There are two golfers per team who take turns hitting the same ball. One golfer hits odd numbered shots and one hits even. Easy enough, right? This format also greatly speeds up matches for large groups.
Low Gross Net Score Tournament Format
This one requires some basic arithmetic at the end of your round. Just as the name suggests, the team with the lowest total combined score at the end of the event wins.
More Golf Tournament Formats
There are a lot of ways to play golf! Some more advanced formats include stableford, shamble, and blind hole match.
Setup Competitions throughout the Event
There are a ton of fun competitions you can station throughout the course to energize your event. On different holes throughout the course set up competitions for longest drive, longest putt and closest to the pin. After everyone completes their rounds you can announce the winners and award prizes.
Prizes and Awards
The most common prizes for these on-course type events are typically custom logo electronics, golf gear, or outdoor products. Want prizes that people will actually want? Putting your corporate logo or the logo for your golf tournament on anything from speakers to coolers is a perfect way to commemorate your event. Or how about a custom embroidered golf bag for under 100 bucks?! For smaller prizes, check out our custom logo golf accessories for items like golf towels, ball markers, golf gloves and more.
Plan for After Golf
Your attendees will be hungry and thirsty after their round, so a banquet or dinner is a perfect way to wrap up your event. The nineteenth hole is an age-old tradition in golf, so plan a half hour for golfers to enjoy cocktails and hors d'oeuvres as they trickle in from the course. Once everyone is back from their rounds you can finish they day with dinner and an awards ceremony to distribute prizes to your big winners!
As a socially distanced option for post-golf celebration, try an outdoor picnic. Get in touch with local restaurants and caterers for boxed individual meals, and enjoy dinner and drinks safely!
Cover all your bases
Make sure to have a back-up plan in place in case it rains. Providing golfers with custom rain gear in advance is a great way to hedge your bets against mother nature. Think of it as hitting a provisional ball!
Additionally, if you are planning a corporate event make sure that there are alternate activities planned for those you do not want to or are not able to golf. Reserving a room in the club house for other team building activities is never a bad call.
Leading Up to the Golf Event
In the weeks leading up to your golf outing there are a few tasks you’ll want to tackle to make sure all your ducks are in a row.
Schedule Tee Times
Tee times need to be determined in advance of the event. If you are doing a shotgun start, make sure that everyone knows what hole they are teeing off at. If you’re not doing a shotgun start, be sure that all golfers know what time they are teeing off.
Verify Food and Beverage Plans
Touch base with the golf course or the catering company to confirm that everyone is on the same page here. Hungry and thirsty golfers will turn on you quick!
Order Materials for the Golf Event
Equipment – contact the course to make sure there are enough rental clubs and golf carts to meet your group’s needs.

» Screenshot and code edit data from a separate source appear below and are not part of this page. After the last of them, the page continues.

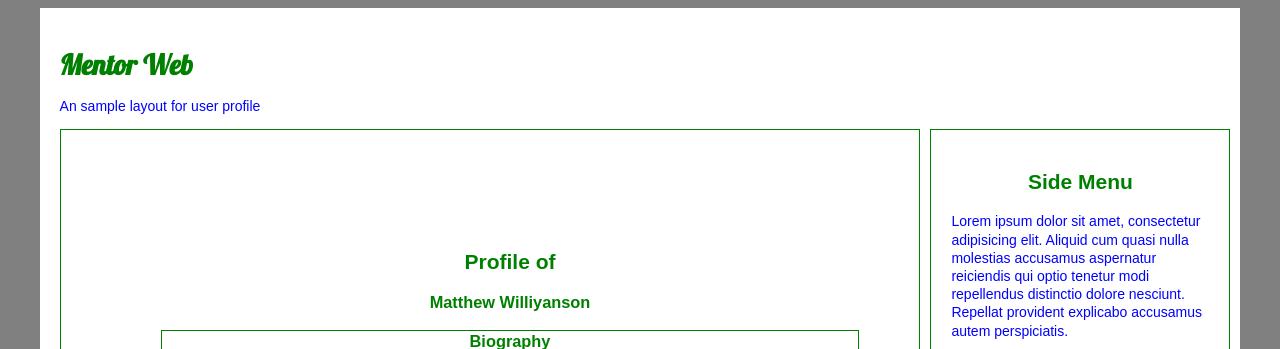
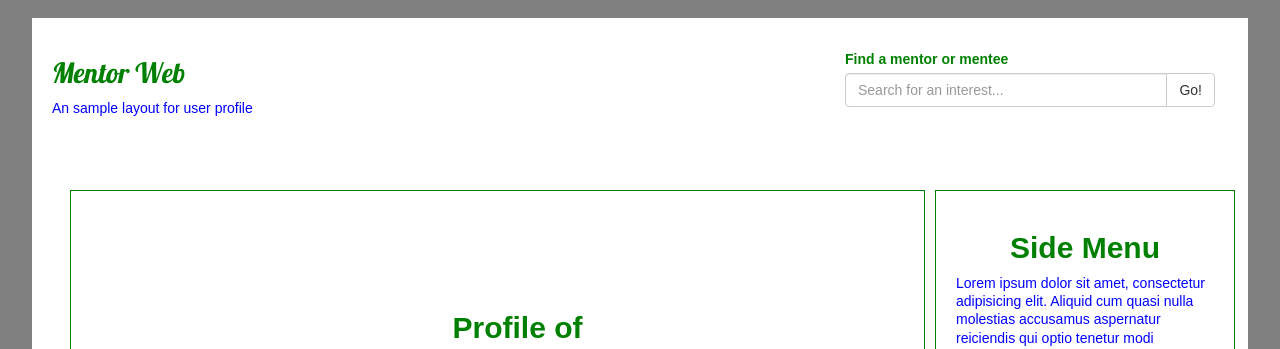
Before and after one commit to mmilanovich/CS174, a PHP site: page /profilePage.html in a window 1280 px wide. Shown: the top 349 px of the page. Run offline with PHP 8.4, Linux system fonts and the light colour scheme.

Commit message:
added in a search bar for profile page to access searchformatch.php

```diff
--- a/SearchForMatch.php
+++ b/SearchForMatch.php
@@ -1,8 +1,7 @@
 <?php
 	session_start();
-	//$interest = $_GET['interest'];
+	$interest = $_GET['interest'];
 	$username = $_SESSION['username'];
-	$interest = "CSS";
 	global $names;
 	$mentor = 0;
 	$mentee = 0;
@@ -18,7 +17,7 @@
 		$sql = "
 				SELECT userdata.username, userdata.mentor, userdata.mentee
 				FROM userdata, interests, user_interests
-				WHERE interest=:interest AND interests.id = user_interests.interest_id AND user_interests.user_id = userdata.username;";
+				WHERE interest=:interest AND interests.id = user_interests.interest_id AND user_interests.user_id = userdata.username AND userdata.username != '$username';";
 		$q = $con->prepare($sql);
 		$q->execute(array(':interest' => $interest));
 		$names = $q->fetchAll();
--- a/css/profilePage.css
+++ b/css/profilePage.css
@@ -10,6 +10,13 @@
 
 img {
     float: left;
+}
+
+.searchbar {
+	float: right;
+	width: 400px;
+	height: 90px;
+	margin: 50px;
 }
 
 .clearfix:after {
--- a/profilePage.html
+++ b/profilePage.html
@@ -1,10 +1,30 @@
 <html>
 <head>
 	<title>User Profile Page</title>
+	<meta name="viewport" content="width=device-width, initial-scale=1">
+	    <link href="css/bootstrap.min.css" rel="stylesheet" type="text/css">
+	    <link href="font-awesome/css/font-awesome.min.css" rel="stylesheet" type="text/css">
+	    <!-- Squad theme CSS -->
+	    <link href="css/style.css" rel="stylesheet">
+	    <link href="color/default.css" rel="stylesheet">
+	    <script src="js/jquery.min.js"></script>
 	<link rel="stylesheet" type="text/css" href="css/profilePage.css">
 </head>
 
 <body>
+	<form action="SearchForMatch.php" method="GET">
+	<div class="col-lg-6 searchbar">
+		<label>Find a mentor or mentee</label>
+	    <div class="input-group">
+	      	<input type="text" class="form-control" name="interest" placeholder="Search for an interest...">
+	      	<span class="input-group-btn">
+	        <button type="submit" class="btn btn-default" type="button">Go!</button>
+	      	</span>
+
+	    </div><!-- /input-group -->
+	  </div><!-- /.col-lg-6 -->
+	  </form>
+	  <br>
   <div class="wrapper">
     <h1>Mentor Web</h1>
     <p>An sample layout for user profile</p>
@@ -48,6 +68,11 @@
 
 
   </div>
+  <script src="js/bootstrap.min.js"></script>
+  <script src="js/jquery.easing.min.js"></script>
+  <script src="js/jquery.scrollTo.js"></script>
+  <script src="js/wow.min.js"></script>
+  <script src="js/custom.js"></script>
 </body>
 
 
```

Prizes – it would be awfully awkward if you had to send your winners home empty handed!
Print your Itinerary
A good itinerary or program for your event should include the following information:
- Schedule of events and tee times
- Preview of contests and prizes
- Information on the course, clubhouse and locker rooms.
- Club provided or custom scorecards
On Day of Your Golf Event
The day is finally here! It’s almost time to kick back and enjoy your event, but there are a few more things you should do to make sure you ace your golf outing. You’ll want to get to the course early to do a walk through and meet the event staff. Once you’ve got the lay of the land it’s time to set up any signage for the event and your registration booth. At your registration booth you should also distribute the itinerary for the event along with the tee gifts if you are doing a shotgun start. Once golfers are on the course you can either focus on setting up the after-golf events or get out there and play yourself. Hit ‘em straight!